DIRECTIONS:
Each line below that contains "fillRect" should be counted; give the total alone.

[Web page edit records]
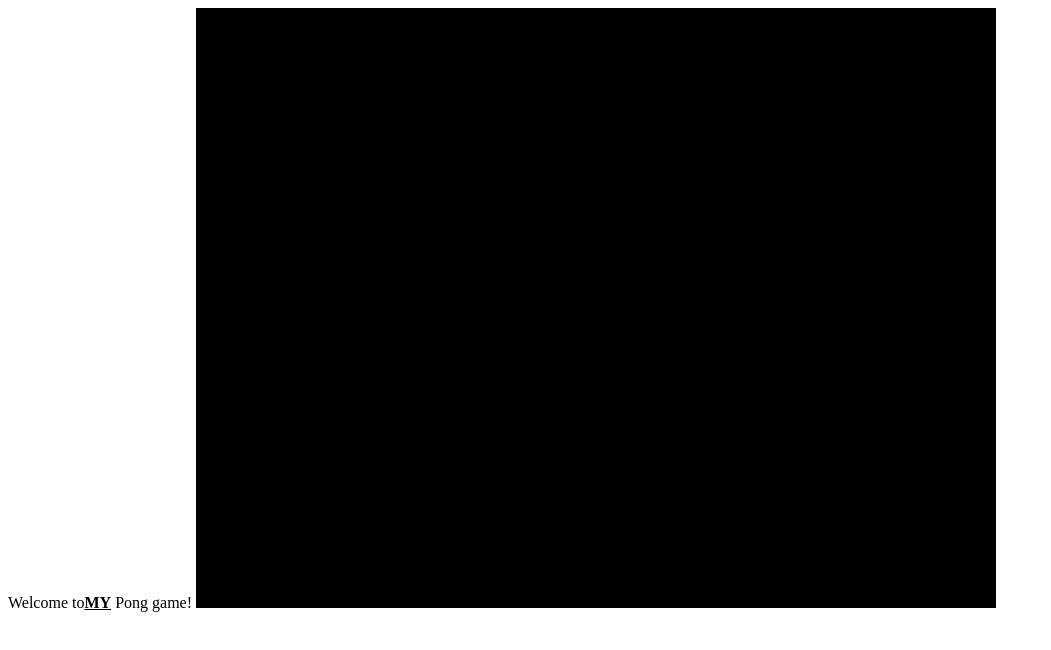
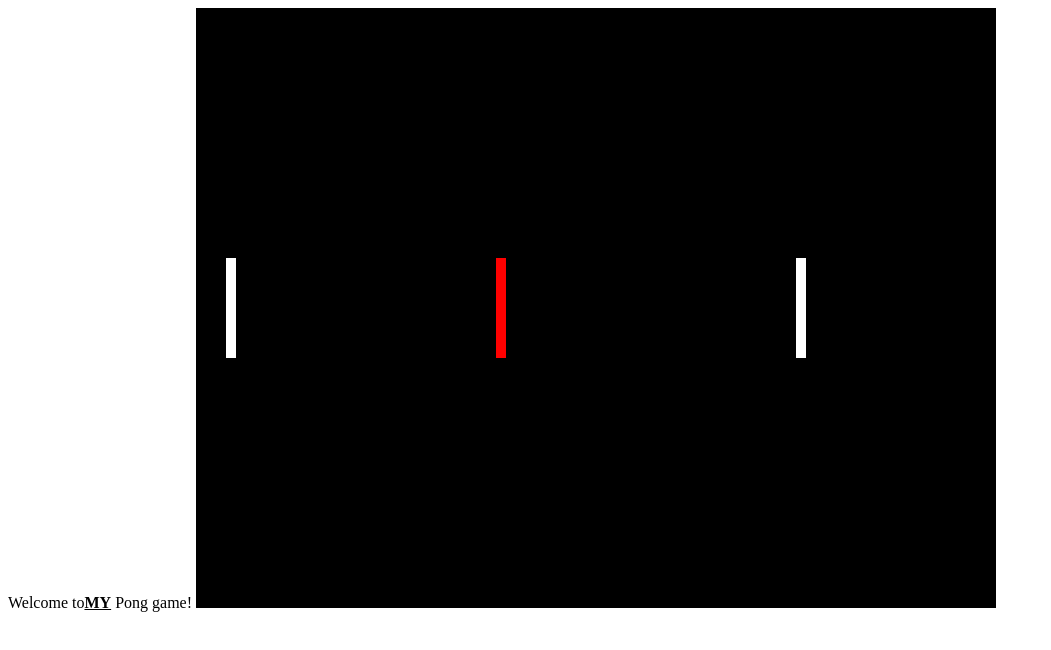
Before and after one commit to JordanDickow/pong-game-, a plain HTML site: page index.html in a window 1280 px wide. Shown: the whole page, without its empty margins (0-1051 px from the left). Drawn offline with Linux system fonts and the light colour scheme.

Commit message:
added third rectangle; will turn into ball

```diff
--- a/index.html
+++ b/index.html
@@ -7,11 +7,25 @@
         var canvasContext;
         window.onload = function() {
             console.log("Hello Friend!")
-           canvas = document.getElementById('gameCanvas');
+             canvas = document.getElementById('gameCanvas');
             canvasContext = canvas.getContext('2d');
-            canvasContext.fillstyle = 'black';
+            drawEverything();
+            drawEverything();
+            drawEverything();
+
+
+        }
+        function drawEverything() {
+            console.log("drawEverthing!")
+            canvasContext.fillStyle = 'black';
             canvasContext.fillRect(0,0, canvas.width,canvas.height);
+            canvasContext.fillStyle = 'red';
+            canvasContext.fillRect(300,250,10,100);
+            canvasContext.fillStyle = 'white';
+            canvasContext.fillRect(30,250,10,100);
+            canvasContext.fillStyle = 'white';
+            canvasContext.fillRect(600,250,10,100);
+
         }
-
-    </script>
+       </script>
 </html>
```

RESULT OF THIS EXERCISE:
4